Celebrating Diversity

Translations from Bhasahas of Bharat into Hindi and English are salient features of the VoW Awards. Amrita Bera and Lalit Joshi delved into the books in their respective categories. Bera had translated Manoranjan Byapari’s ‘Bhaga Hua Ladka’ in Hindi. This is part of the three-volume autobiography of a Namashudra runaway from East Bengal who learnt to write the Bangla script as an undertrial in the Presidency Jail. A chance meeting with Mahasweta Devi when he was pulling a hand rickshaw transformed his life: he became a chronicler of life on the margins. Joshi had translated Kanyadaan: Hari Mohan Jha’s classic from Maithili. The book was published in 1928, and it has taken nearly one century to capture the life and times of a bygone era, whose echoes still resonate in some ways in the bucolic life of Mithila.

The last two are the bilingual categories – writings for young adults, and for children. Mandira Shah, who wrote Children of the Hidden Land, a mystery series set in the Imphal valley has curated the shortlist for the Young Adults category, and Achintyarup Ray, the bilingual author (Bangla and English) of Jhupli’s Honey Box has put his seal on the five best books in this category.

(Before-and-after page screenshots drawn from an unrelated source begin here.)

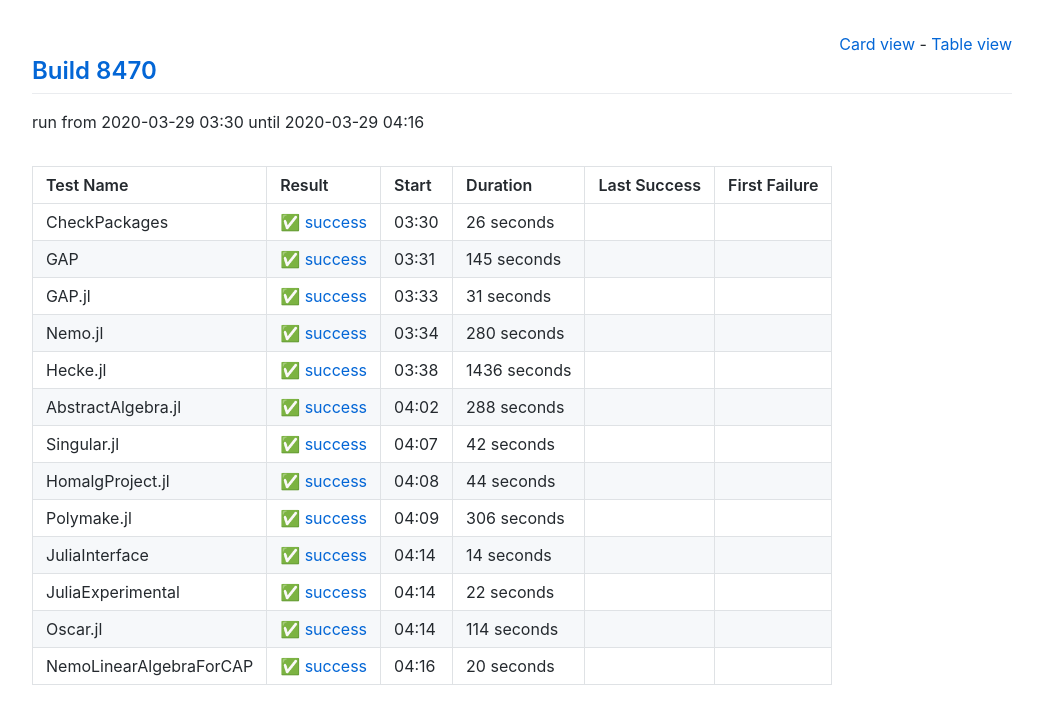
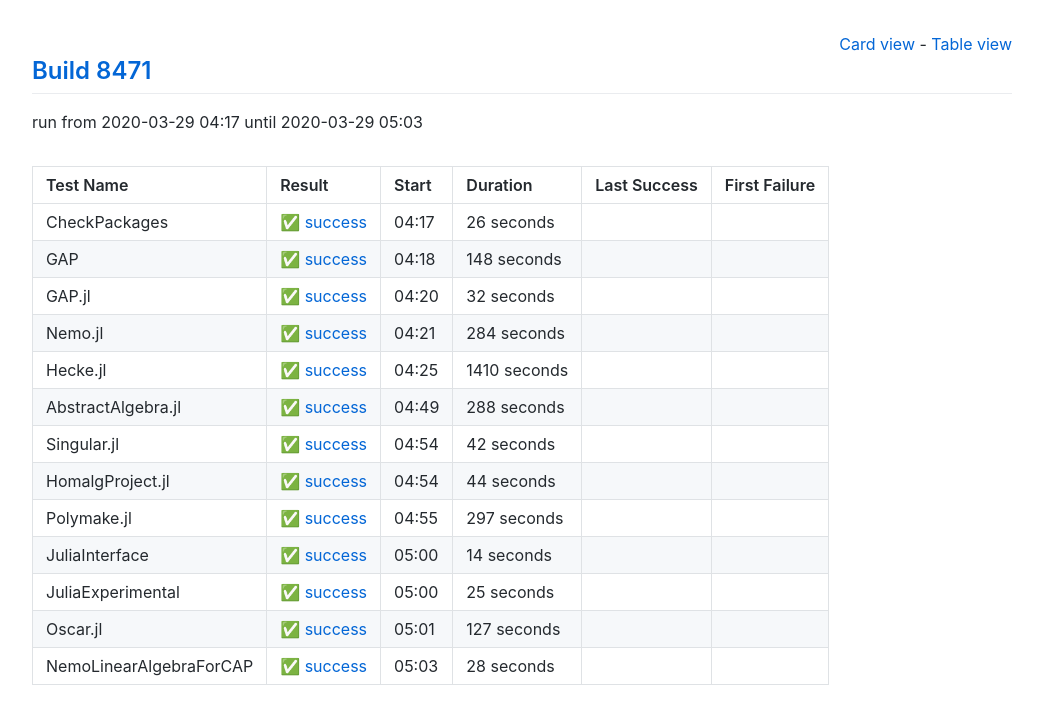
Before and after one commit to oscar-system/oscar-ci-status, a Jekyll site: the page built from table.html, in a window 1280 px wide. Shown: the top 724 px of the page, without its empty margins (118-1161 px from the left). Built offline with Jekyll 4.4.1, drawn with Linux system fonts in a browser that asks for light colours.

Commit message:
Build 8471

```diff
--- a/_data/ci.yml
+++ b/_data/ci.yml
@@ -1,5 +1,5 @@
-build: 8470
-build_url: https://oscarci.mathematik.uni-kl.de/job/oscar/8470/
+build: 8471
+build_url: https://oscarci.mathematik.uni-kl.de/job/oscar/8471/
 job: oscar
 tests:
 - duration: 26
@@ -8,53 +8,53 @@ tests:
   first_failure_url: null
   last_success: false
   last_success_url: null
-  log: https://oscarci.mathematik.uni-kl.de/job/oscar/8470/artifact/logs/build-8470/CheckPackages.log
+  log: https://oscarci.mathematik.uni-kl.de/job/oscar/8471/artifact/logs/build-8471/CheckPackages.log
   name: CheckPackages
-  start: 2020-03-29 03:30
+  start: 2020-03-29 04:17
   status: success
   success: true
-- duration: 145
+- duration: 148
   exitcode: 0
   first_failure: false
   first_failure_url: null
   last_success: false
   last_success_url: null
-  log: https://oscarci.mathematik.uni-kl.de/job/oscar/8470/artifact/logs/build-8470/GAP.log
+  log: https://oscarci.mathematik.uni-kl.de/job/oscar/8471/artifact/logs/build-8471/GAP.log
   name: GAP
-  start: 2020-03-29 03:31
+  start: 2020-03-29 04:18
   status: success
   success: true
-- duration: 31
+- duration: 32
   exitcode: 0
   first_failure: false
   first_failure_url: null
   last_success: false
   last_success_url: null
-  log: https://oscarci.mathematik.uni-kl.de/job/oscar/8470/artifact/logs/build-8470/GAP.jl.log
+  log: https://oscarci.mathematik.uni-kl.de/job/oscar/8471/artifact/logs/build-8471/GAP.jl.log
   name: GAP.jl
-  start: 2020-03-29 03:33
+  start: 2020-03-29 04:20
   status: success
   success: true
-- duration: 280
+- duration: 284
   exitcode: 0
   first_failure: false
   first_failure_url: null
   last_success: false
   last_success_url: null
-  log: https://oscarci.mathematik.uni-kl.de/job/oscar/8470/artifact/logs/build-8470/Nemo.jl.log
+  log: https://oscarci.mathematik.uni-kl.de/job/oscar/8471/artifact/logs/build-8471/Nemo.jl.log
   name: Nemo.jl
-  start: 2020-03-29 03:34
+  start: 2020-03-29 04:21
   status: success
   success: true
-- duration: 1436
+- duration: 1410
   exitcode: 0
   first_failure: false
   first_failure_url: null
   last_success: false
   last_success_url: null
-  log: https://oscarci.mathematik.uni-kl.de/job/oscar/8470/artifact/logs/build-8470/Hecke.jl.log
+  log: https://oscarci.mathematik.uni-kl.de/job/oscar/8471/artifact/logs/build-8471/Hecke.jl.log
   name: Hecke.jl
-  start: 2020-03-29 03:38
+  start: 2020-03-29 04:25
   status: success
   success: true
 - duration: 288
@@ -63,9 +63,9 @@ tests:
   first_failure_url: null
   last_success: false
   last_success_url: null
-  log: https://oscarci.mathematik.uni-kl.de/job/oscar/8470/artifact/logs/build-8470/AbstractAlgebra.jl.log
+  log: https://oscarci.mathematik.uni-kl.de/job/oscar/8471/artifact/logs/build-8471/AbstractAlgebra.jl.log
   name: AbstractAlgebra.jl
-  start: 2020-03-29 04:02
+  start: 2020-03-29 04:49
   status: success
   success: true
 - duration: 42
@@ -74,9 +74,9 @@ tests:
   first_failure_url: null
   last_success: false
   last_success_url: null
-  log: https://oscarci.mathematik.uni-kl.de/job/oscar/8470/artifact/logs/build-8470/Singular.jl.log
+  log: https://oscarci.mathematik.uni-kl.de/job/oscar/8471/artifact/logs/build-8471/Singular.jl.log
   name: Singular.jl
-  start: 2020-03-29 04:07
+  start: 2020-03-29 04:54
   status: success
   success: true
 - duration: 44
@@ -85,20 +85,20 @@ tests:
   first_failure_url: null
   last_success: false
   last_success_url: null
-  log: https://oscarci.mathematik.uni-kl.de/job/oscar/8470/artifact/logs/build-8470/HomalgProject.jl.log
+  log: https://oscarci.mathematik.uni-kl.de/job/oscar/8471/artifact/logs/build-8471/HomalgProject.jl.log
   name: HomalgProject.jl
-  start: 2020-03-29 04:08
+  start: 2020-03-29 04:54
   status: success
   success: true
-- duration: 306
+- duration: 297
   exitcode: 0
   first_failure: false
   first_failure_url: null
   last_success: false
   last_success_url: null
-  log: https://oscarci.mathematik.uni-kl.de/job/oscar/8470/artifact/logs/build-8470/Polymake.jl.log
+  log: https://oscarci.mathematik.uni-kl.de/job/oscar/8471/artifact/logs/build-8471/Polymake.jl.log
   name: Polymake.jl
-  start: 2020-03-29 04:09
+  start: 2020-03-29 04:55
   status: success
   success: true
 - duration: 14
@@ -107,41 +107,41 @@ tests:
   first_failure_url: null
   last_success: false
   last_success_url: null
-  log: https://oscarci.mathematik.uni-kl.de/job/oscar/8470/artifact/logs/build-8470/JuliaInterface.log
+  log: https://oscarci.mathematik.uni-kl.de/job/oscar/8471/artifact/logs/build-8471/JuliaInterface.log
   name: JuliaInterface
-  start: 2020-03-29 04:14
+  start: 2020-03-29 05:00
   status: success
   success: true
-- duration: 22
+- duration: 25
   exitcode: 0
   first_failure: false
   first_failure_url: null
   last_success: false
   last_success_url: null
-  log: https://oscarci.mathematik.uni-kl.de/job/oscar/8470/artifact/logs/build-8470/JuliaExperimental.log
+  log: https://oscarci.mathematik.uni-kl.de/job/oscar/8471/artifact/logs/build-8471/JuliaExperimental.log
   name: JuliaExperimental
-  start: 2020-03-29 04:14
+  start: 2020-03-29 05:00
   status: success
   success: true
-- duration: 114
+- duration: 127
   exitcode: 0
   first_failure: false
   first_failure_url: null
   last_success: false
   last_success_url: null
-  log: https://oscarci.mathematik.uni-kl.de/job/oscar/8470/artifact/logs/build-8470/Oscar.jl.log
+  log: https://oscarci.mathematik.uni-kl.de/job/oscar/8471/artifact/logs/build-8471/Oscar.jl.log
   name: Oscar.jl
-  start: 2020-03-29 04:14
+  start: 2020-03-29 05:01
   status: success
   success: true
-- duration: 20
+- duration: 28
   exitcode: 0
   first_failure: false
   first_failure_url: null
   last_success: false
   last_success_url: null
-  log: https://oscarci.mathematik.uni-kl.de/job/oscar/8470/artifact/logs/build-8470/NemoLinearAlgebraForCAP.log
+  log: https://oscarci.mathematik.uni-kl.de/job/oscar/8471/artifact/logs/build-8471/NemoLinearAlgebraForCAP.log
   name: NemoLinearAlgebraForCAP
-  start: 2020-03-29 04:16
+  start: 2020-03-29 05:03
   status: success
   success: true
```
Also changed, not shown: README.md.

Next week’s column will be on the ten top translations from Bhashas of Bharat into Hindi and English, for this shows the diversity of writings from across the languages listed in the Eighth Schedule of our Constitution. So, keep reading and   sharing what you have read with the larger community. This will be the best tribute to PN Panicker. And donate your books to the neighbourhood library so that it remains in circulation.

Sanjeev Chopra (born 3 March, 1961) is a retired IAS officer of the 1985 batch, from Kapurthala, Punjab. He is a resident of Dehradun. He is a former Director of the Lal Bahadur Shastri National Academy of Administration and has written a book, “We, the People of the States of Bharat: The Making and Remaking of India’s Internal Boundaries”, published in 2022. He is now the patron and honorary consultant to a literary festival, the Valley of Words International Literary Festival, held annually in Dehradun. Chopra has held the Hubert H Humphrey Fellowship (Cornell), the Robert S McNamara Fellowship (World Bank) and positions at Royal Asiatic Society, London, the Lakshmi Mittal and Family South Asia Institute (Harvard).